The survey work for the project did more than shape the content of these chapters. Mention must be made of two other facets of Philadelphia on Stone: an online biographical dictionary and an exhibition. In lieu of a biographical appendix to this volume, the illustrated Philadelphia on Stone Biographical Dictionary of Lithographers is accessible through the Library Company’s digital-collections catalog ImPAC (www.lcpdigital.org). The online dictionary contains the biographies of more than five hundred artists, lithographers, printers, and publishers who worked in commercial lithography in Philadelphia during the first fifty years of the trade. Historically prominent lithographers, such as Childs & Inman, P. S. Duval, Thomas Sinclair, and Wagner & McGuigan; lesser known figures, such as Alphonse Bigot, John F. Finkeldey, and Thomas Hunter; and journeyman who sustained the trade are included among the men and women described. The entries provide a demographic overview of the Philadelphia trade, illustrated by portraits of premier lithographers, views of their establishments, and advertisements for their businesses. The majority of the images represent materials held in the collections of the eight collaborating institutions. Based on the most comprehensive scholarship to date, the biographies are searchable by name and keyword and, unlike conventional printed dictionaries, can be readily revised with any further information provided by readers or discovered by staff.

In addition, a 2010 exhibition provided another venue to disseminate the scholarship resulting from the project. The exhibition included an overview of the history of lithography and the local trade in addition to sections documenting the lives of Philadelphia lithographers, their work, and their influence on the visual culture of nineteenth-century and modern-day society. The exhibition demonstrated how lithography allowed speedy production and a variety of imagery, as shown in the lithographs displayed, thus altering the conception, content, and consumption of prints produced for the commercial and domestic consumer in Philadelphia. Sections of the exhibition examined the change of the establishments from collaborative printing shops in the antebellum era to factories with specialized departments after the Civil War; the influence of the innovations of chromolithography (the process of printing lithographs in multiple colors) and steam printing on this transformation; and the later industry’s focus on advertising, particularly trade cards, to remain viable. The online exhibition can be accessed at www.librarycompany.org/pos/posexhibition.htm.
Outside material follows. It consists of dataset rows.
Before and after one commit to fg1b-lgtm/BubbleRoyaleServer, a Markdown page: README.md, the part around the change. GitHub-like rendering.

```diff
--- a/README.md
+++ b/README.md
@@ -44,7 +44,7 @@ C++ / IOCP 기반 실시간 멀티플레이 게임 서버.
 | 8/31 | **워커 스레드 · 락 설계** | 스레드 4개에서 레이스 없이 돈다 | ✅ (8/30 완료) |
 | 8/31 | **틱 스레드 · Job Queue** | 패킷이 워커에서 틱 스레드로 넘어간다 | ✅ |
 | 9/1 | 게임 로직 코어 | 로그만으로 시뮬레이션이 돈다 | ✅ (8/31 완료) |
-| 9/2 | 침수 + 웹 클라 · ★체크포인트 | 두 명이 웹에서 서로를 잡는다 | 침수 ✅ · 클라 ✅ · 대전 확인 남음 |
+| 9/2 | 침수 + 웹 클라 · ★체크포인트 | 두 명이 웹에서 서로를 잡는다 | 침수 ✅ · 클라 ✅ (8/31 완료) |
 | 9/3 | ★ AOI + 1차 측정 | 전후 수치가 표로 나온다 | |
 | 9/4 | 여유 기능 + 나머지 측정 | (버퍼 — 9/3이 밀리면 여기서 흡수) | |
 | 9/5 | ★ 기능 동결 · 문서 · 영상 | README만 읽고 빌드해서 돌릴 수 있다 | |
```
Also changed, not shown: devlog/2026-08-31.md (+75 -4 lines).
This book represents the capstone to this multifaceted collaborative project and hopes to show that although the romantic age of lithography in Philadelphia should be reevaluated, the romance of the research of this local trade should be infinite.